Plant Ecology 
Plant-Insect Interactions in the Tropics

Since 2000, our laboratory’s research is devoted to the study of plant ecology and especially on single and multiple plant-insect interactions, including mutualistic and antagonistic relationships, such as: pollination (plant-pollinator and heterospecific pollen networks), seed-dispersal, herbivory, and plant-herbivores-parasitoids interactions. We adopted an evolutionary-ecological perspective in order to understand how biotic interactions evolve. Recently we have been working with plant-plant competition and facilitation at community level and plant local adaptation to insect interactions, using ambitious field experiments at large geographical scales, as well as molecular tools. Additionally, we are generating ecological information that could be use for: forest management, conservation of costal sand dunes, endangered and endemic plant species, crop pollination, and programs to control invasive plant species.
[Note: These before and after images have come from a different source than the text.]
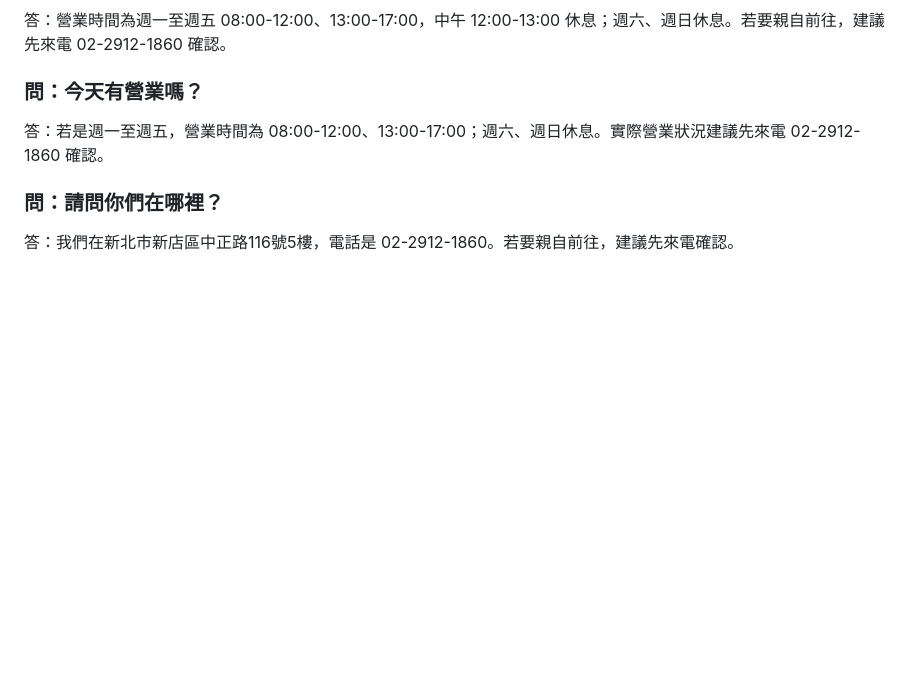
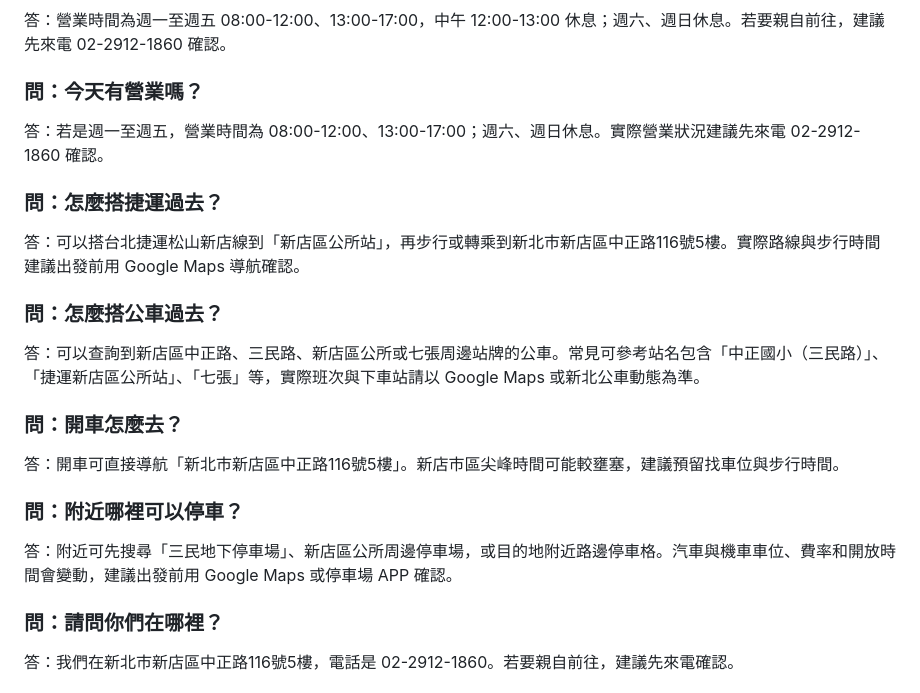
Before and after one commit to b94501087/line-ai-home-helper, a Markdown page: data/knowledge.md, the part around one of its changes. Drawn GitHub-style; blank space fills up the shorter version.

```diff
--- a/data/knowledge.md
+++ b/data/knowledge.md
@@ -102,6 +133,18 @@
 ### 問：今天有營業嗎？
 答：若是週一至週五，營業時間為 08:00-12:00、13:00-17:00；週六、週日休息。實際營業狀況建議先來電 02-2912-1860 確認。
 
+### 問：怎麼搭捷運過去？
+答：可以搭台北捷運松山新店線到「新店區公所站」，再步行或轉乘到新北市新店區中正路116號5樓。實際路線與步行時間建議出發前用 Google Maps 導航確認。
+
+### 問：怎麼搭公車過去？
+答：可以查詢到新店區中正路、三民路、新店區公所或七張周邊站牌的公車。常見可參考站名包含「中正國小（三民路）」、「捷運新店區公所站」、「七張」等，實際班次與下車站請以 Google Maps 或新北公車動態為準。
+
+### 問：開車怎麼去？
+答：開車可直接導航「新北市新店區中正路116號5樓」。新店市區尖峰時間可能較壅塞，建議預留找車位與步行時間。
+
+### 問：附近哪裡可以停車？
+答：附近可先搜尋「三民地下停車場」、新店區公所周邊停車場，或目的地附近路邊停車格。汽車與機車車位、費率和開放時間會變動，建議出發前用 Google Maps 或停車場 APP 確認。
+
 ### 問：請問你們在哪裡？
 答：我們在新北市新店區中正路116號5樓，電話是 02-2912-1860。若要親自前往，建議先來電確認。
 
```
Also changed, not shown: other parts of data/knowledge.md (+31 -0 lines).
We are lucky because we have several friends as collaborators. We have ongoing projects and collaborations with: Carlos Herrera and Conchita Alonso (Estación Biológica de Doñana, CSIC, Spain). Fabian Vargas Mendoza (ENCB, IPN, México); Luis Abdala-Roberts (UADY, México), Xoaquin Moreira, (CSIC-Galicia Spain), Kailen Mooney, (University of California, USA); Tia-Lynn Ashman (University of Pittsburgh, USA); Gerardo Arceo,(East Tennessee University, USA); Miguel Munguia Rosas CINVESTAV (México), and Robert Raguso (Cornell, USA)

Update: July /2017